Lost WWII dog tags found by work crew in Blythe
The long-lost World War II dog tags of former Army Private Ova Napier, lost during a 1942 desert training exercise near Blythe, were found by a work crew inspecting a massive solar-energy site just outside the desert town, authorities said.
The dog tags were discovered during an environmental and cultural review of the 7,000-acre Blythe Solar Power Project, slated to be among the world’s largest solar facilities, according to the U.S. Bureau of Land Management.

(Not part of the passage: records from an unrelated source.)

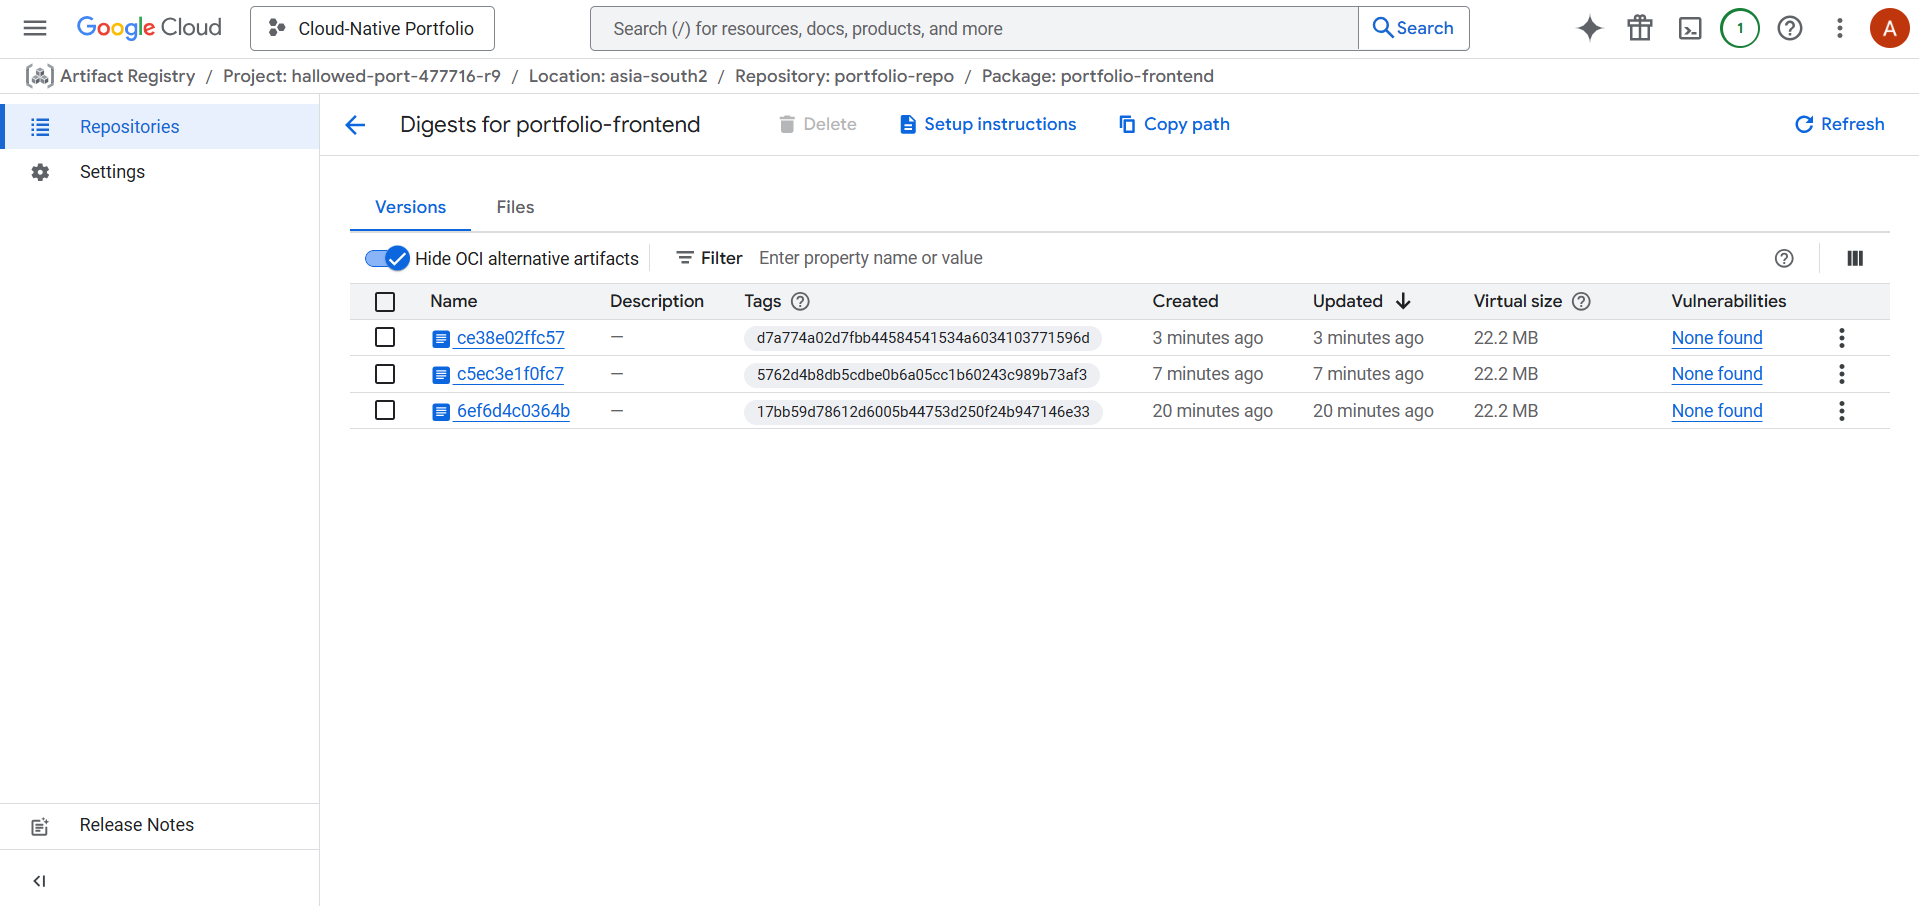
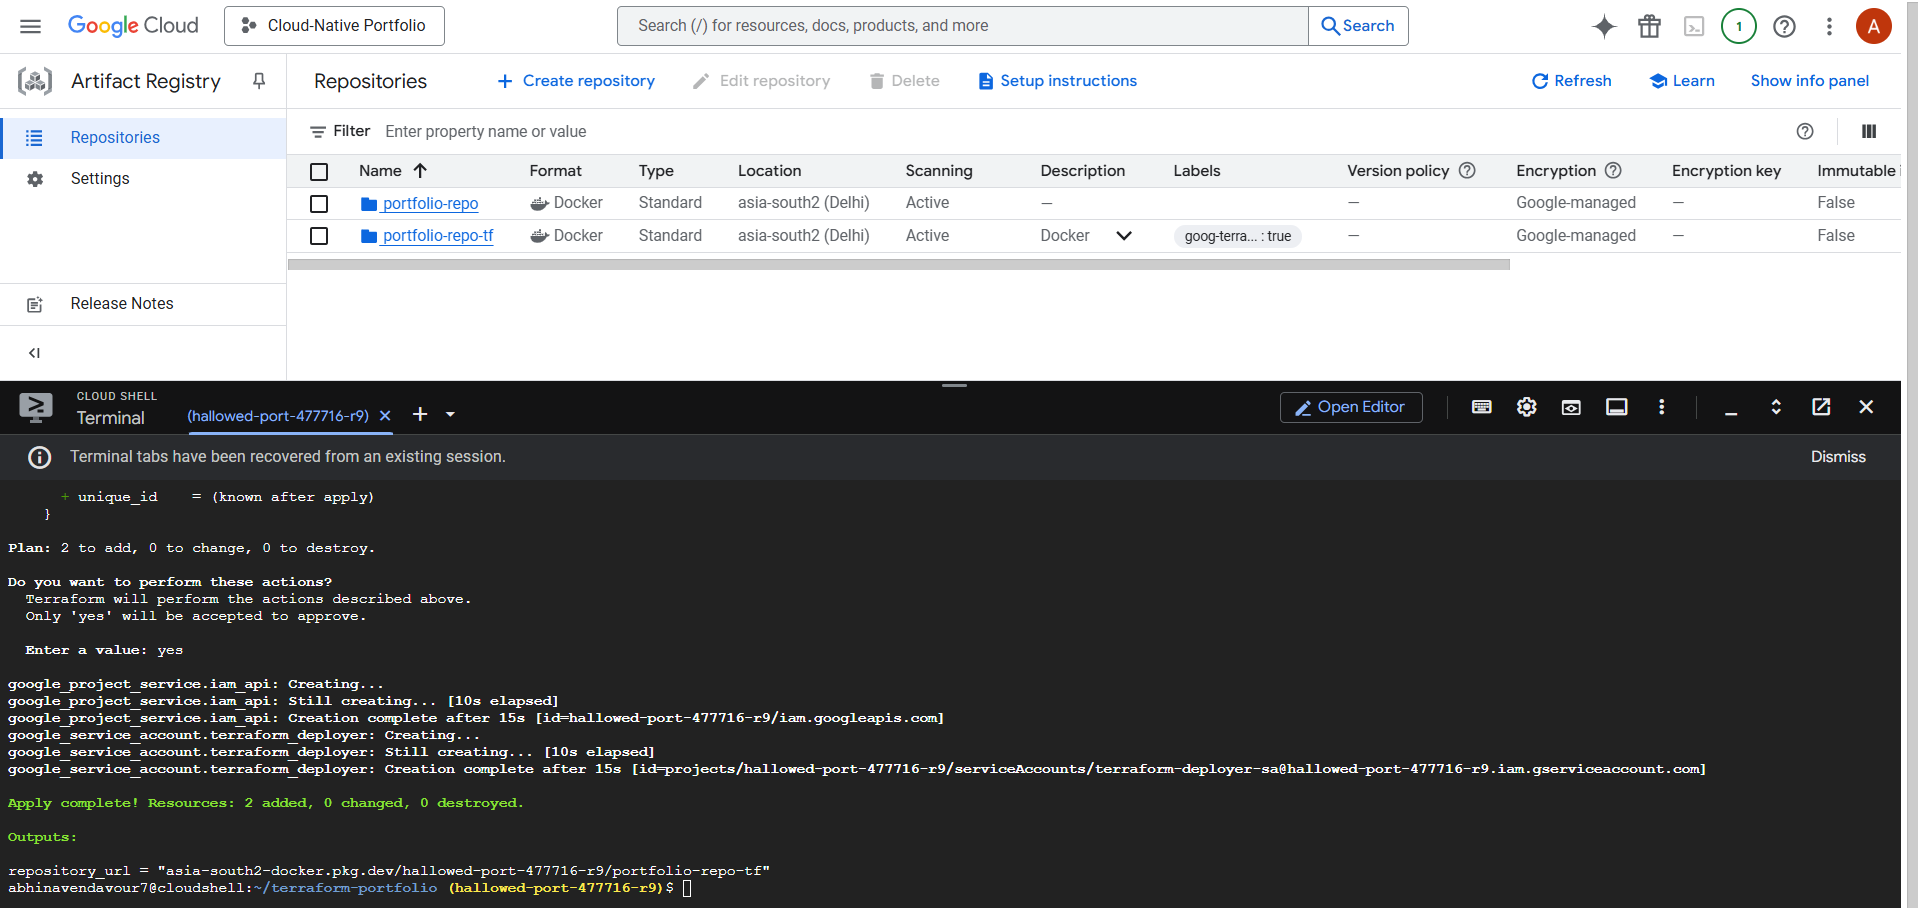
Latest Update

diff --git a/README.md b/README.md
@@ -1,12 +1,14 @@
 # Cloud-Native Polyglot Portfolio (GCP + DevOps)
 
-    
+\<div align="center"\>
+
+\</div\>
 
 ## 📌 Project Overview
 
 This repository hosts a **Cloud-Native Portfolio Website** architected to demonstrate modern **DevOps** and **Site Reliability Engineering (SRE)** practices. Unlike standard static deployments, this project leverages a production-grade CI/CD pipeline, immutable infrastructure using Docker, and automated provisioning via Terraform on **Google Cloud Platform (GCP)**.
 
-The application itself follows a **Polyglot Architecture**, featuring a **React + TypeScript** frontend served via **Nginx** and integrated with a **Supabase** backend for dynamic content management.
+The application follows a **Polyglot Architecture**, featuring a **React + TypeScript** frontend served via **Nginx** and integrated with a **Supabase** backend for dynamic content management.
 
 -----
 
@@ -25,6 +27,7 @@ The system utilizes a serverless microservices pattern designed for high availab
 | **Infrastructure as Code** | Terraform | Programmatic provisioning of GCP Artifact Registry and IAM Roles. |
 | **CI/CD** | GitHub Actions | Automated build, test, and deployment workflows. |
 | **Observability** | Google Cloud Monitoring | Real-time traffic analysis and latency alerting policies. |
+| **Security** | Container Analysis API | Automated vulnerability scanning of Docker images. |
 | **Region** | `asia-south2` (Delhi) | Low-latency hosting for the target demographic. |
 
 -----
@@ -45,25 +48,24 @@ This project goes beyond simple hosting by implementing specific Cloud Native pr
 
   * **Procedure:** Transitioned from legacy Container Registry to the modern **Artifact Registry**.
   * **Function:** Acts as a secure, private warehouse for Docker images.
-  * **Region Locking:** All artifacts are stored strictly in `asia-south2` (Delhi) to ensure data sovereignty and low latency.
+  * **Region Locking:** All artifacts are stored strictly in `asia-south2` (Delhi) to ensure data sovereignty.
+  * **Parallel Infrastructure:** Maintained two repositories—`portfolio-repo` (Manual Production) and `portfolio-repo-tf` (Terraform Automation)—to demonstrate both manual management and IaC capabilities side-by-side.
 
-### **3. IAM & Least Privilege Security**
+### **3. Security & Vulnerability Scanning**
 
-  * **Procedure:** Implemented strict IAM policies using a dedicated Service Account (`github-actions-deployer`) instead of using Owner permissions.
-  * **Roles Assigned:**
-      * `roles/artifactregistry.writer`: Allows pushing images only.
-      * `roles/run.admin`: Grants permission to update the specific Cloud Run service.
-      * `roles/iam.serviceAccountUser`: Allows the pipeline to "act as" the service account during deployment.
+  * **Procedure:** Enabled **Container Analysis API** and **Container Scanning API** to automatically scan Docker images for Common Vulnerabilities and Exposures (CVEs).
+  * **Result:** Achieved a **"None found"** vulnerability status for production images.
+  * **IAM Policy:** Implemented strict policies using a dedicated Service Account (`github-actions-deployer`) with specific roles (`roles/artifactregistry.writer`, `roles/run.admin`), enforcing the Principle of Least Privilege.
 
 ### **4. Traffic Management (Canary Deployments)**
 
   * **Procedure:** Utilized Cloud Run's traffic splitting feature to manage "Revisions."
-  * **Strategy:** Implemented capacity for **Blue/Green deployments**—routing 90% of traffic to the stable revision and 10% to the new revision for A/B testing before full rollout.
+  * **Strategy:** Implemented capacity for **Blue/Green deployments**—routing 90% of traffic to the stable revision and 10% to the new revision for A/B testing.
 
 ### **5. Observability & Monitoring**
 
   * **Procedure:** Implemented **Google Cloud Monitoring** (Stackdriver) to track application health.
-  * **Metrics:** Configured custom dashboards to visualize `Request Count` and `Container Startup Latency`.
+  * **Metrics:** Created custom dashboards (`Portfolio Live Ops`) to visualize `Request Count` and `Container Startup Latency` under load.
   * **Alerting:** Set up an Alert Policy to trigger email notifications if p99 latency exceeds **1000ms** for a duration of 1 minute.
 
 -----
@@ -79,7 +81,14 @@ The application is packaged using a **Multi-Stage Docker Build** to optimize sec
 
 ### **2. Infrastructure as Code (Terraform)**
 
-All critical cloud resources were provisioned using Terraform (`/terraform-portfolio`), ensuring the infrastructure is reproducible and version-controlled.
+All critical cloud resources were provisioned using Terraform (`/terraform-portfolio`), ensuring the infrastructure is reproducible.
+
+**Key Challenges Solved:**
+
+  * **API Dependencies:** Manually handled the "Chicken and Egg" problem by enabling the **Cloud Resource Manager API** (`cloudresourcemanager.googleapis.com`) first, allowing Terraform to then enable `iam.googleapis.com`, `run.googleapis.com`, and `artifactregistry.googleapis.com` automatically.
+  * **Dependency Chaining:** Used `depends_on` blocks to ensure APIs were fully active before attempting to create Service Accounts, preventing 403 Forbidden errors.
+
+<!-- end list -->
 
 ```hcl
 # Example: Creating the Artifact Registry via Code
@@ -87,6 +96,7 @@ resource "google_artifact_registry_repository" "my_repo" {
   location      = "asia-south2"
   repository_id = "portfolio-repo-tf"
   format        = "DOCKER"
+  depends_on    = [google_project_service.artifact_registry_api]
 }
 ```
 
@@ -98,6 +108,49 @@ A fully automated pipeline (`.github/workflows/deploy.yml`) triggers on every pu
 2.  **Build:** Injects secrets via `--build-arg` and builds the Docker container.
 3.  **Push:** Uploads the tagged image to the private Google Artifact Registry.
 4.  **Deploy:** Updates Cloud Run with the new image revision and routes traffic.
+
+-----
+
+## 📸 Project Screenshots
+
+\<table align="center"\>
+\<tr\>
+\<td align="center"\>\<b\>Live Deployment (Cloud Run)\</b\>\</td\>
+\<td align="center"\>\<b\>CI/CD Pipeline Execution\</b\>\</td\>
+\</tr\>
+\<tr\>
+\<td\>\<img src="screenshots/webpage.jpg" width="400" alt="Live Site"\>\</td\>
+\<td\>\<img src="screenshots/pipeline.png" width="400" alt="Pipeline"\>\</td\>
+\</tr\>
+\<tr\>
+\<td align="center"\>\<i\>Hosted on Google Cloud Run (asia-south2)\</i\>\</td\>
+\<td align="center"\>\<i\>Automated Build & Deploy Workflow\</i\>\</td\>
+\</tr\>
+\<tr\>
+\<td align="center"\>\<b\>Infrastructure as Code (Terraform)\</b\>\</td\>
+\<td align="center"\>\<b\>Parallel Artifact Registries\</b\>\</td\>
+\</tr\>
+\<tr\>
+\<td\>\<img src="screenshots/GCP\_Terraform.png" width="400" alt="Terraform"\>\</td\>
+\<td\>\<img src="screenshots/GCP\_Artifact\_Registry.png" width="400" alt="Registry"\>\</td\>
+\</tr\>
+\<tr\>
+\<td align="center"\>\<i\>Successful provisioning of IaC Resources\</i\>\</td\>
+\<td align="center"\>\<i\>Manual vs. Terraform Managed Infrastructure\</i\>\</td\>
+\</tr\>
+\<tr\>
+\<td align="center"\>\<b\>Operations Dashboard\</b\>\</td\>
+\<td align="center"\>\<b\>Security Scanning\</b\>\</td\>
+\</tr\>
+\<tr\>
+\<td\>\<img src="screenshots/GCP\_Monitoring.png" width="400" alt="Monitoring"\>\</td\>
+\<td\>\<img src="screenshots/GCP\_Artifact\_Registry.png" width="400" alt="Security"\>\</td\>
+\</tr\>
+\<tr\>
+\<td align="center"\>\<i\>Real-time Latency & Traffic Analysis\</i\>\</td\>
+\<td align="center"\>\<i\>Vulnerability Scanning: None Found\</i\>\</td\>
+\</tr\>
+\</table\>
 
 -----
 
@@ -153,4 +206,6 @@ Distributed under the MIT License. See `LICENSE` for more information.
 
 -----
 
-*Built by Abhinav - Cloud Engineer*
+\<div align="center"\>
+\<i\>Built by Abhinav - Cloud Engineer\</i\>
+\</div\>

Napier, originally from Clemons, Ky., joined the Army in 1942 at age 16 –- hoodwinking the military into thinking he was two years older, officials said. During the war, he served in France and Luxembourg, and later served in Japan and Africa.
It was in Africa that he contracted tuberculosis, a leading contributor to the lung cancer that killed him in 1989 at age 62, according to a statement released by bureau spokesman David Briery.
Napier joined up again during the Korean War, where he earned the Bronze Star for driving through enemy fire to man a critical gun position and defend his squad.
On Wednesday, Napier’s dog tags will be returned to his daughter, Joy Harvey, and his granddaughter, Jennifer Fisk, during a ceremony at the General Patton Memorial Museum in Chiriaco, Calif.
-- Phil Willon